Ethanol can be blended in with the petrol to make it more environmental friendly. Not just that, it can help to battle the meteoric rise in fuel prices. It needs an extra step in the distillation process and for this sugar plants can be retrofitted for an Ethanol treatment facility.
There are many blending options. There is e10 with 10% blend to e85 which is an 85% blend of Ethanol to petrol. The e10 can work in any vehical that was made after 1980 and e85 works with flexible fuel cars. Ethanol has about 35% oxygen which helps burn up completely thereby emitting less toxic gases.
Recently the new Transport Minister of India, Nitin Gadkari declared an initiative to blend ethanol to save foreign exchange. Indian oil companies have expressed a desire to buy ethanol but they can’t find enough supply here. One of the prime reasons for this is that alcohol companies give higher prices for molasses than Ethanol producers.
According to Nitin Gadkari’s company Purti group; which is a producer of Ethanol, if 140 crore litre of ethanol can be procured in an year, it can save about Rs. 63000 Crores of precious foreign exchange on petrol.
This action, while commended for being an economically directed initiative is also being berated for its short sightedness. India has been facing the wrath of food inflation for a while. If there is a shift in the agricultural sector from food crops to fuel crops it can severely increase food prices. Also as there is an acute shortage of talented agricultural scientists, educating the farmers on increasing the efficiency will be an issue.
Currently in the world market US and Brazil are the top manufacturers of ethanol. They produce around 90% of the world’s ethanol. While US’s production is more grain based, Brazil opts for Sugarcane. As India is the second highest producer of the sugarcane, it can easily exploit that statistic in its favor. India has a biofuel policy but what is really required is long term commitments from the top brass. Investment in education of farmers to manage sustainability between food and fuel crops should also be a parallel priority.
There is also a major issue with Ethanol, if a sustainable plan isn’t worked out, farmers will dedicate a lot of land and may even clear forests for its production. This will negate whatever benefit is gained from blending it with petrol. In fact, cutting down forests adds more greenhouse gases than any other source.
Recently a group of Stanford University scientists have discovered a process by which Ethanol can be harvested without using plant agricultural resources. The process involves passing Carbon monoxide through an “oxide-derived” copper electrode. The team is now looking into making the process more efficient so that land resources can remain just for food instead of being pressurized into fueling stomachs as well as fuel tanks. This kind of developmental research and innovation should be encouraged by the governments everywhere.
Overall the major issue with Ethanol still is that it is a short term action plan and we have to focus on long term solutions. One sure shot solution that comes to mind is Electric Vehicles. EV’s technology unknown to many is about a 100 years old. They were abandoned because of malicious campaigns against it and the cheap availability of fossil fuels in that era.

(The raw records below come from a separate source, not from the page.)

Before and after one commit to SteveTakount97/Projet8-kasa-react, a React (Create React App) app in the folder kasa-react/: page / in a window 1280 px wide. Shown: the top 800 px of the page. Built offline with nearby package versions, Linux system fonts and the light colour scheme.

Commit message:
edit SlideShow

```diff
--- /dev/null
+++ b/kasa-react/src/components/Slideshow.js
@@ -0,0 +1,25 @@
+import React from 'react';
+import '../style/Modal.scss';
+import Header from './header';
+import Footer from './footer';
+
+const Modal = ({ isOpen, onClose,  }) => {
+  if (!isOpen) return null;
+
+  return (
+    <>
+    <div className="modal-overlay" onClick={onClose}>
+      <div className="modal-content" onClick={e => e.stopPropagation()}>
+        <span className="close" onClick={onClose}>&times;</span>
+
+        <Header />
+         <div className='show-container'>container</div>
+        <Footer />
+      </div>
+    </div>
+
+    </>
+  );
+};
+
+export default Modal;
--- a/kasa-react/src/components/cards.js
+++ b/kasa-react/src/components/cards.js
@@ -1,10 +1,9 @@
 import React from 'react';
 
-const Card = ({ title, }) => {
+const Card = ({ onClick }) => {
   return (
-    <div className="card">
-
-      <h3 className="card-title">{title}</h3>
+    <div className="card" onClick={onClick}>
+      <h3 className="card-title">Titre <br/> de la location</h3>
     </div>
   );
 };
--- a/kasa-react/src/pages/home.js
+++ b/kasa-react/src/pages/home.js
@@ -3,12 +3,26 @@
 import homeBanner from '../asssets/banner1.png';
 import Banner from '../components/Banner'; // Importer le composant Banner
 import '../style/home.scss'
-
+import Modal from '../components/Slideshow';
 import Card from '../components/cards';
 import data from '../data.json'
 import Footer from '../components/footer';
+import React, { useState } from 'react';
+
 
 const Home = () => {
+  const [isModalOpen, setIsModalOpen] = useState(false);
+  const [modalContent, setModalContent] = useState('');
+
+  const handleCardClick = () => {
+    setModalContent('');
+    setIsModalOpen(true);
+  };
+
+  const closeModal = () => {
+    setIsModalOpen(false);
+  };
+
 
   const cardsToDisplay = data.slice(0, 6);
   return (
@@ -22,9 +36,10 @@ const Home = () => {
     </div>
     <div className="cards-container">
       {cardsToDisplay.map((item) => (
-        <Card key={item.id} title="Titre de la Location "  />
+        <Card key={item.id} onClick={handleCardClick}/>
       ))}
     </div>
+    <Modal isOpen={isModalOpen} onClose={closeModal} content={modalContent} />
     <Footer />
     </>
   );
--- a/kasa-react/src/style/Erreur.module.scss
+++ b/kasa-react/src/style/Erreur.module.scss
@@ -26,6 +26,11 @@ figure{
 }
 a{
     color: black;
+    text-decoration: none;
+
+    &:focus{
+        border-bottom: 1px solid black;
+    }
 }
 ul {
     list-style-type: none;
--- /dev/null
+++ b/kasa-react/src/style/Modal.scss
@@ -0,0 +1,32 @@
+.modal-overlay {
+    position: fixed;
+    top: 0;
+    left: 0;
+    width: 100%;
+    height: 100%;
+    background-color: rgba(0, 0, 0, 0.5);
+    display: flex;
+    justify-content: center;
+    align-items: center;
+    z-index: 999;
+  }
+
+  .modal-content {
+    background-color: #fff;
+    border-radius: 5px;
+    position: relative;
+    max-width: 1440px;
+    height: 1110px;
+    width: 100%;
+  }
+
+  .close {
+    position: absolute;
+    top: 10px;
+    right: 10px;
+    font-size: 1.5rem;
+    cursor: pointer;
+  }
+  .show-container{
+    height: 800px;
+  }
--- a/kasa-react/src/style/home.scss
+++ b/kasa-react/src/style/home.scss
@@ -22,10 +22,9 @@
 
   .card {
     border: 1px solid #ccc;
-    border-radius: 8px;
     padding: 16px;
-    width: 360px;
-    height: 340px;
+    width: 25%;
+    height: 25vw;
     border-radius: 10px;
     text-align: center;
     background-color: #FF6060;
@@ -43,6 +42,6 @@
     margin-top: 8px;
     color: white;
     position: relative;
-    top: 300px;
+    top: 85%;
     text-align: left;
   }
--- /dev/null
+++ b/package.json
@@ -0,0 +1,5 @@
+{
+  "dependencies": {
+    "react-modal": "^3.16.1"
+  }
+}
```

We are now close to exhausting accessible fossil fuels reserves. Exploring new places to extract oil from earth comes at a cost like the incident with BP’s Deep Water Horizon. The need for alternative transportation investment is extremely crucial right now. The time for inaction is long past gone.
If only farts could power vehicles, we Indians would have had free energy for life.